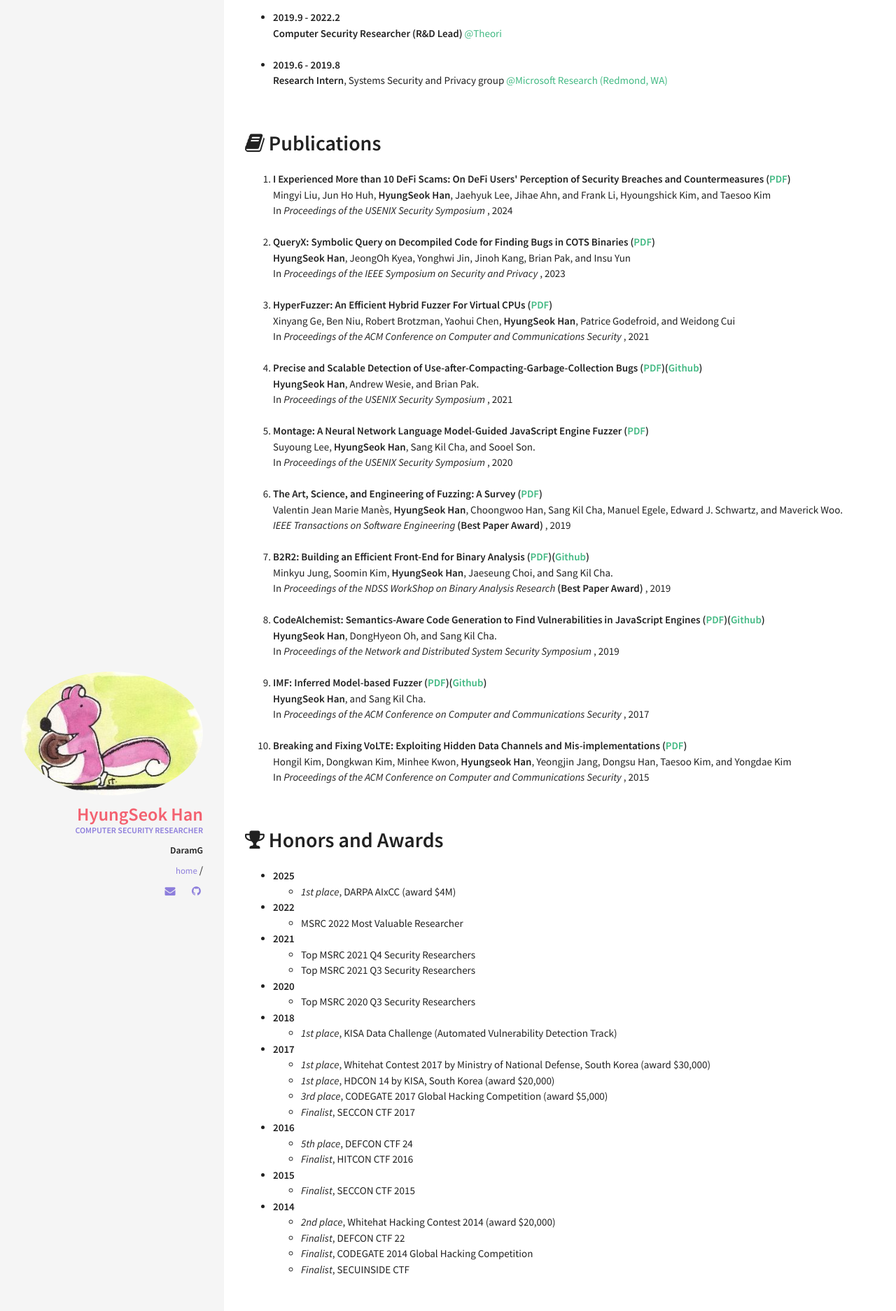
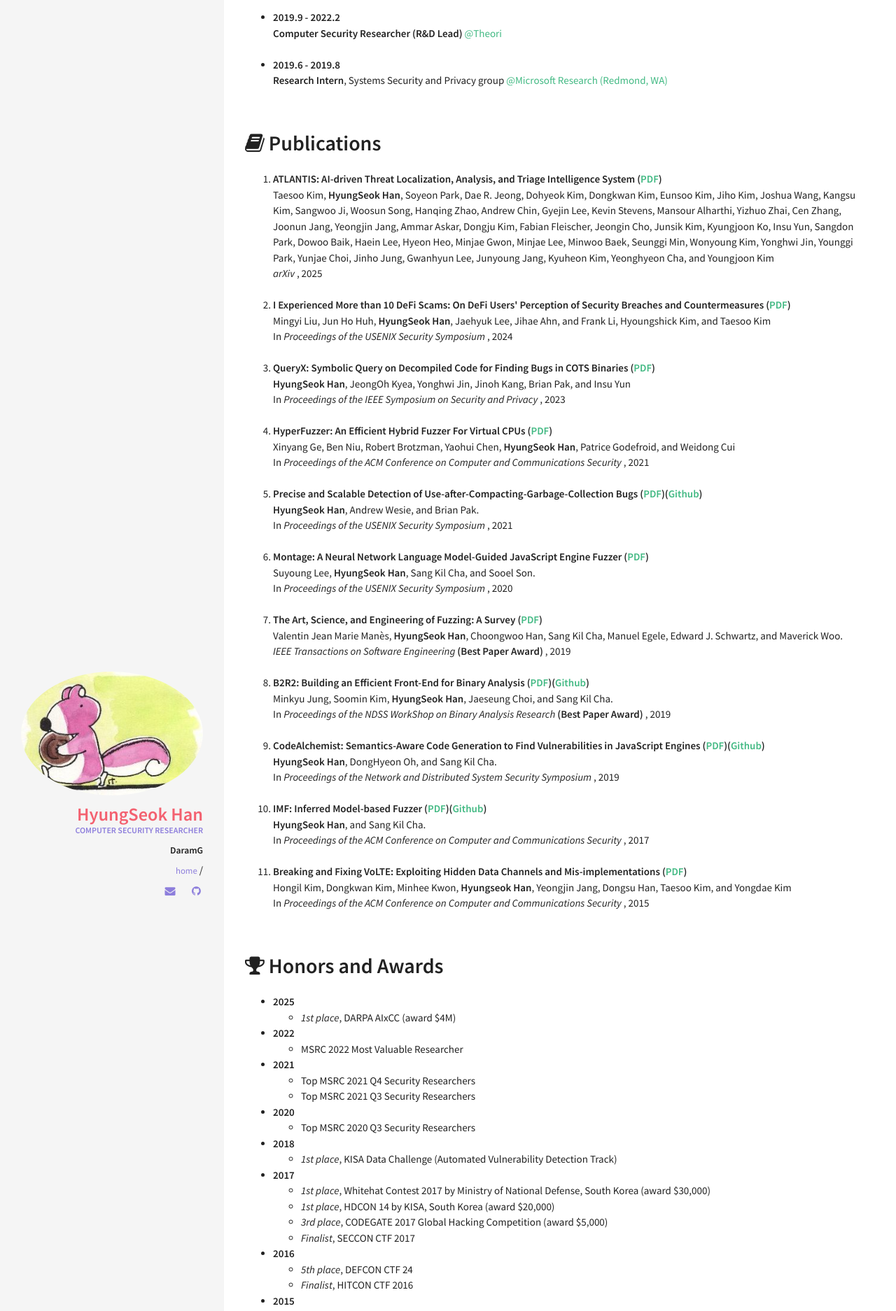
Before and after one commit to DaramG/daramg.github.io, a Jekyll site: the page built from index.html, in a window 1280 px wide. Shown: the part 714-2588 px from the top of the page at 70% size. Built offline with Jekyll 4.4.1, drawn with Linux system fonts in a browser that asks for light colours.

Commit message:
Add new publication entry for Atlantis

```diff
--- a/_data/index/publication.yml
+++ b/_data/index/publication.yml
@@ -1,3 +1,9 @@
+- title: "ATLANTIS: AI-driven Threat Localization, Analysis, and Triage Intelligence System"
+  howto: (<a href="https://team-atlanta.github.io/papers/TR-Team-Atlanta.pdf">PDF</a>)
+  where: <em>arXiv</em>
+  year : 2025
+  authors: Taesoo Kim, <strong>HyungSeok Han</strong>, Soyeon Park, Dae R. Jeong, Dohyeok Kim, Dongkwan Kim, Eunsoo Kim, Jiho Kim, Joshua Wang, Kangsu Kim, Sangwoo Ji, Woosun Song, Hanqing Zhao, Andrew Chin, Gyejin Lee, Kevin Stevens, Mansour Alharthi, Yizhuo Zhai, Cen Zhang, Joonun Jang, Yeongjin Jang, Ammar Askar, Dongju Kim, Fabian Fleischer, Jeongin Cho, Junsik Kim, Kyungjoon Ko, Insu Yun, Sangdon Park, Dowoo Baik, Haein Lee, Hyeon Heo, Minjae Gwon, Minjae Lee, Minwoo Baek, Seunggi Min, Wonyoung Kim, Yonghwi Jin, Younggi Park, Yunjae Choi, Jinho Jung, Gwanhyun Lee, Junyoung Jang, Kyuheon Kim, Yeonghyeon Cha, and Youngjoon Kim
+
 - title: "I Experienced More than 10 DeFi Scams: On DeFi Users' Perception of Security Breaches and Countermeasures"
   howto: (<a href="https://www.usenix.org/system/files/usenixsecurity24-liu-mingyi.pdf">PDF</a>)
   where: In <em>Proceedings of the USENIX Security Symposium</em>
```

____________________

**Work item**
All the records above must be retyped exactly, except for their pictures.

**Response**
Before and after one commit to DaramG/daramg.github.io, a Jekyll site: the page built from index.html, in a window 1280 px wide. Shown: the part 714-2588 px from the top of the page at 70% size. Built offline with Jekyll 4.4.1, drawn with Linux system fonts in a browser that asks for light colours.

Commit message:
Add new publication entry for Atlantis

```diff
--- a/_data/index/publication.yml
+++ b/_data/index/publication.yml
@@ -1,3 +1,9 @@
+- title: "ATLANTIS: AI-driven Threat Localization, Analysis, and Triage Intelligence System"
+  howto: (<a href="https://team-atlanta.github.io/papers/TR-Team-Atlanta.pdf">PDF</a>)
+  where: <em>arXiv</em>
+  year : 2025
+  authors: Taesoo Kim, <strong>HyungSeok Han</strong>, Soyeon Park, Dae R. Jeong, Dohyeok Kim, Dongkwan Kim, Eunsoo Kim, Jiho Kim, Joshua Wang, Kangsu Kim, Sangwoo Ji, Woosun Song, Hanqing Zhao, Andrew Chin, Gyejin Lee, Kevin Stevens, Mansour Alharthi, Yizhuo Zhai, Cen Zhang, Joonun Jang, Yeongjin Jang, Ammar Askar, Dongju Kim, Fabian Fleischer, Jeongin Cho, Junsik Kim, Kyungjoon Ko, Insu Yun, Sangdon Park, Dowoo Baik, Haein Lee, Hyeon Heo, Minjae Gwon, Minjae Lee, Minwoo Baek, Seunggi Min, Wonyoung Kim, Yonghwi Jin, Younggi Park, Yunjae Choi, Jinho Jung, Gwanhyun Lee, Junyoung Jang, Kyuheon Kim, Yeonghyeon Cha, and Youngjoon Kim
+
 - title: "I Experienced More than 10 DeFi Scams: On DeFi Users' Perception of Security Breaches and Countermeasures"
   howto: (<a href="https://www.usenix.org/system/files/usenixsecurity24-liu-mingyi.pdf">PDF</a>)
   where: In <em>Proceedings of the USENIX Security Symposium</em>
```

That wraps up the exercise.